“Good night,” he said, as he stopped just before they reached the nearest lodge gates of her grounds.
“Good night and thank you,” replied Mavis.
“I won’t wish you a very happy Christmas.”
“May I wish you one?”
“Good night,” he answered curtly.
Although, as time went on, Mavis became used to her griefs, and although she got pleasure from the opulent, cultured atmosphere with which she was surrounded, she was neither physically nor spiritually happy. It was not that the mutual love existing between herself and Harold abated one jot; neither was it that she had lost overmuch of her old joyousness in nature and life. But there were two voids in her being (one of which she knew could never be filled) which were the cause of her distress. A woman of strong domestic instincts, she would have loved nothing better than to have had one or two children. Owing to her changed circumstances, maternity would not be associated with the acute discomforts which she had once experienced. Whenever she heard of a woman of her acquaintance having a baby, her face would change, her heart would be charged with a consuming envy. Illustrations of children’s garments in the advertisement columns of women’s journals caused her to turn the page quickly. Whenever little ones visited her, she would often, particularly if the guest were a boy, furtively hug him to her heart.
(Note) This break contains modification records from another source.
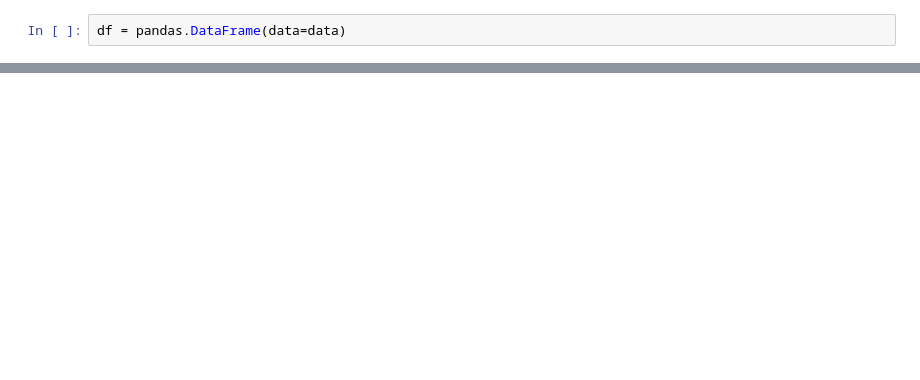
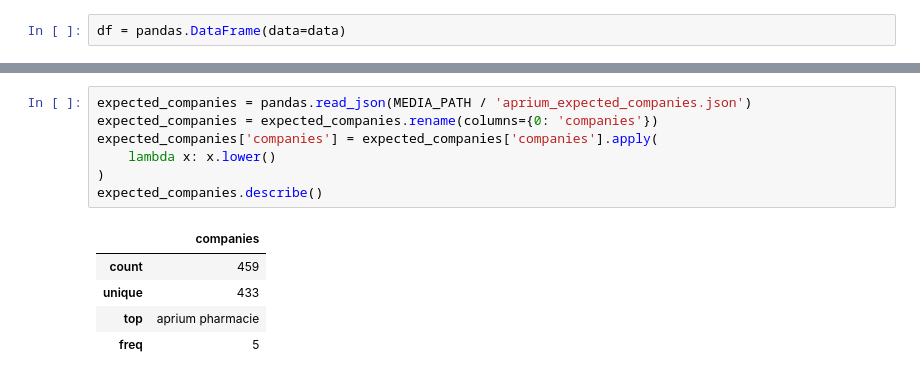
Before and after one commit to Zadigo/google_comments, a Jupyter notebook: google_comments/quick_flatten.ipynb, the cells around one changed output, grey strips where cells are left out. Cells and saved outputs as stored; diff of their text form; blank space fills up the shorter version.

```diff
--- a/google_comments/quick_flatten.ipynb
+++ b/google_comments/quick_flatten.ipynb
@@ -53,0 +157,13 @@ final_df = df[['name', 'text', 'address', 'rating']]
+# %%
+expected_companies = pandas.read_json(MEDIA_PATH / 'aprium_expected_companies.json')
+expected_companies = expected_companies.rename(columns={0: 'companies'})
+expected_companies['companies'] = expected_companies['companies'].apply(
+    lambda x: x.lower()
+)
+expected_companies.describe()
+# %% [output]
+|  | companies |
+| count | 459 |
+| unique | 433 |
+| top | aprium pharmacie |
+| freq | 5 |
```
Also changed, not shown: parts of 21 cells of this notebook.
Once or twice, on these occasions, she caught Windebank’s eye, when she wondered if he understood her longing.
Her other hunger was for things of the spirit. She was as one adrift upon a sea of doubt; many havens noticed her signals of distress, but, despite the arrant display of their attractions, she could not find one that promised anchorage to which she could completely trust. Her old-time implicit faith in the existence of a Heavenly Father, who cared for the sparrows of life, had waned. Whenever the simple belief recurred to her, as it sometimes did, she would think of Mrs Gowler’s, to shudder and put the thought of beneficent interference with the things of the world from her mind.
At the same time she could not forget that when there had seemed every prospect of her being lost in the mire of London, or in the slough of anguish following upon her boy’s death, she had, as if by a miracle, escaped.
Now and again, she would find herself wondering if, after all, the barque of her life had been steered by a guiding Hand, which, although it had taken her over storm-tossed seas and stranded her on lone beaches, had brought her safely, if troubled by the wrack of the waters she had passed, into harbour.
Incapable of clear thought, she could arrive at no conclusion that satisfied her.
At last, she went to Windebank to see if he could help.
“What is one to do if one isn’t altogether happy?” she asked.